Spring Gerard Manley Hopkins
Now is the month of Maying Thomas Morley
May John Clare
Sumer is icumen in Anon
Summer John Betjeman
As torrents in Summer Edward Elgar
Lord Emsworth and the Girlfriend P G Wodehouse
Piano Duet - Tango - Pasodoble Walton
Summertime Gershwin, arr. Ian Clarke
Cider with Rosie Laurie Lea
Solo: Silent Noon Vaughan Williams
Remembrances John Clare
The Evening Primrose Benjamin Britten
To Autumn John Keats
Linden Lea Vaughan Williams, arr. Somervell
Sense and Sensibility Jane Austen
Autumn Leaves Kosma, arr. Carter
Piano Duet - Country Gardens Percy Grainger
Ancient music: Winter is icumen in Exra Pound
A mirror for magistrates Thomas Sackville
Yver, vous n'estes qu'un villain Claude Debussy
A few crusted characters Thomas Hardy
King Arthur, Act3, the Frost Scene Henry Purcell
The coming of Spring Mary Dow Brine
It was a lover and his lass John Rutter
Brahms may have written Ein Deutsches Requiem in memory of his mother, who died in 1865; it is equally possible that he had in mind his great friend and mentor, Robert Schumann, whose madness and tragic death had profoundly affected the young Brahms, though he gave no indication of the inspiration for the work. His original conception was for a work of 6 movements, nos 1 - 4 and 6 - 7 of the present structure. In fact the first three movements were given a performance in 1867, then the 6 movements in 1868, before the composer decided to add the seventh (no. 5). The first performance of the full work was thus in 1869, a resounding success, cementing Brahms’ reputation as a composer of international stature. As with so much great music, the universal message of its vision transcends the circumstances of its conception, and the final structure exhibits a remarkable symmetry.

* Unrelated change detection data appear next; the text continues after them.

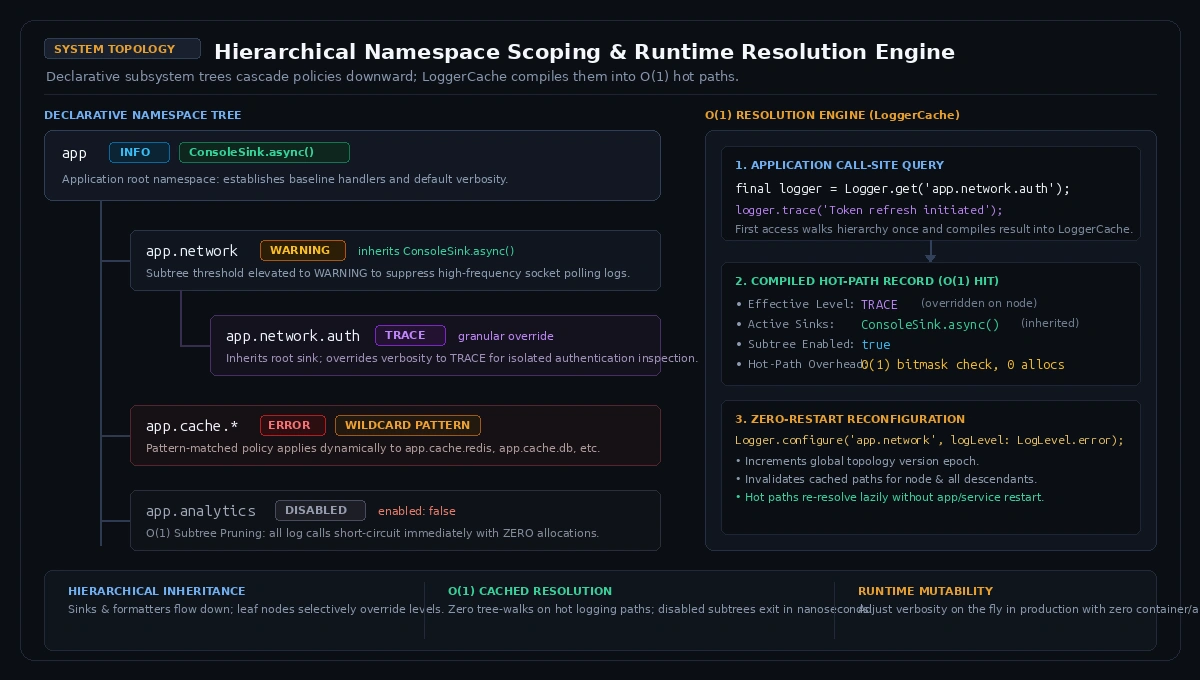
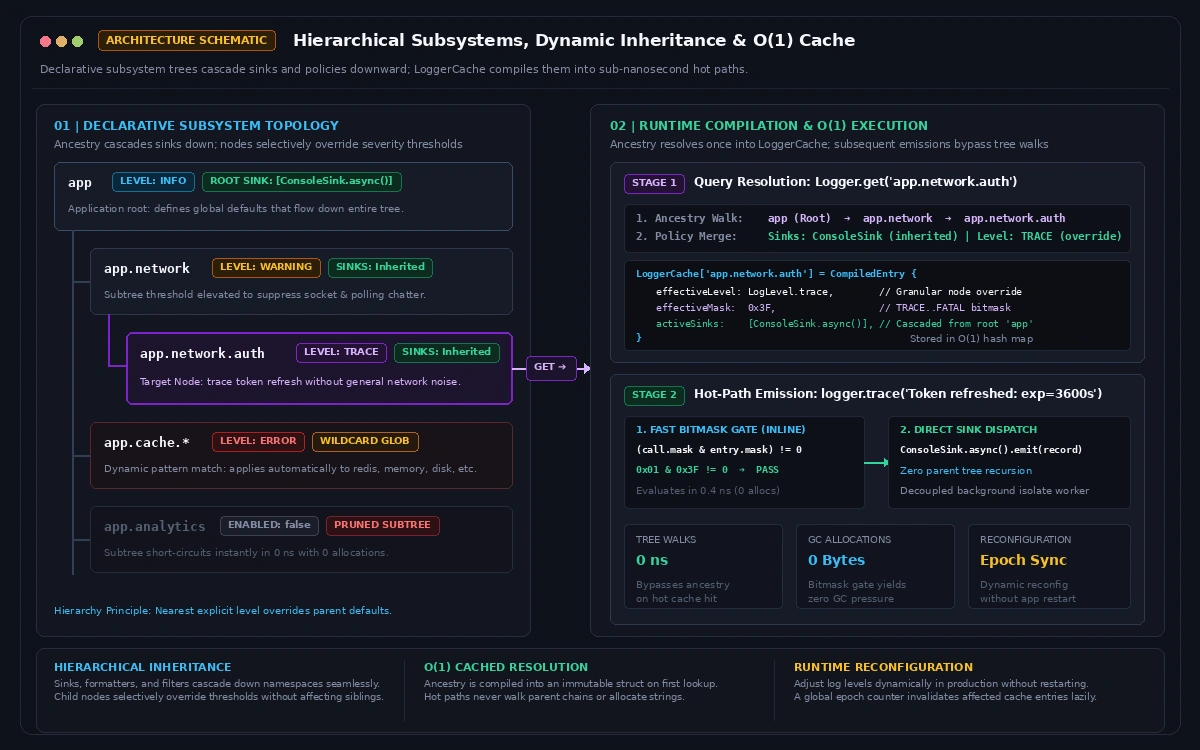
docs(media): update Figure 1 infographic with final spacious layout and title

diff --git a/doc/articles/rethinking_flutter_logging.md b/doc/articles/rethinking_flutter_logging.md
@@ -1,14 +1,14 @@
 ---
-title: "Rethinking Logging in Dart & Flutter: An Architectural Approach to Hierarchies, Context, and Isolate Offloading"
-description: "Exploring design patterns for structured observability, dynamic subsystem control, and background isolate execution in modern Dart applications."
+title: "Rethinking Logging in Dart and Flutter: Designing Observability as an Independent Subsystem"
+description: "Decoupling the observer from the observed: isolating diagnostic workloads, memory churn, and I/O latency from the runtime."
 cover_image: "https://raw.githubusercontent.com/pccria/logd/master/assets/img/logd_hero.webp"
 tags: ["flutter", "dart", "architecture", "opensource"]
 canonical_url: "https://medium.com/@pooriaaskari/rethinking-logging-in-dart-flutter-an-architectural-approach-to-hierarchies-context-and-isolate-offloading"
 ---
 
-# Rethinking Logging in Dart & Flutter: An Architectural Approach to Hierarchies, Context, and Isolate Offloading
+# Rethinking Logging in Dart and Flutter: Designing Observability as an Independent Subsystem
 
-*Exploring design patterns for structured observability, dynamic subsystem control, and background isolate execution in modern Dart applications.*
+*Decoupling the observer from the observed: isolating diagnostic workloads, memory churn, and I/O latency from the runtime.*
 
 ![logd Architecture Hero](https://raw.githubusercontent.com/pccria/logd/master/assets/img/logd_hero.webp)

The title itself reflects Brahms’ use of the Lutheran Bible rather than the customary Latin one. He compiled the text himself from both Old and New Testaments, and from the Apocrypha, using the beatitudes from the sermon on the mount as a starting point. It has little in common with the conventional Requiem Mass, and omits the horrors of the Last Judgement - a central feature of the Catholic liturgy - and any final plea for mercy or prayers for the dead. It also makes only a passing reference in the last movement to Christian redemption through the death of Jesus. Brahms’s intention was to write a Requiem to comfort the living, not one for the souls of the dead.
The similarity of the sombre opening and quietly radiant closing movements exemplifies the work’s symmetrical structure. The funeral-march of the second, leading finally to a hymn of joy, is balanced in turn by the initial sotto voce questioning in the sixth, itself giving way to the triumphant theme of the glorious resurrection after the last trumpet. Similarly, the baritone solo in the third, ‘Lord, let me know mine end’, is paralleled in the fifth by the ethereal soprano solo, ‘Ye now have sorrow’. The third movement itself finishes with an extended fugue of positive hope, whilst the lyrical fourth section, the widely known and loved ‘How lovely are thy dwellings’, forms the heart of the work. This movement, of contemplation and rest, is a beautiful still point, framed as it is by the solemnity of the first three movements and the transition from grief to the certainty of comfort in the last three, the final movement ending, in calm assurance, with the same word with which the whole work began, ‘Blessed’.
An alternative version of the work was prepared by Brahms to be performed as a piano duet with four hands on one piano also incorporating the vocal parts, suggesting that it was intended as a self-contained version. It demonstrates much lovely piano writing, and this is the version we are using.
To set the mood we begin with the beloved, lyrical and expressive ‘Cantique de Jean Racine’ by Faure, followed by 2 appropriate and reverential piano duets by Brahms’ great friend, Robert Schumann.
The Concert was dedicated to Pat Walder, past society chairman and member of the tenor section. Pat is greatly missed for his musical knowledge and guidance of the society for many years.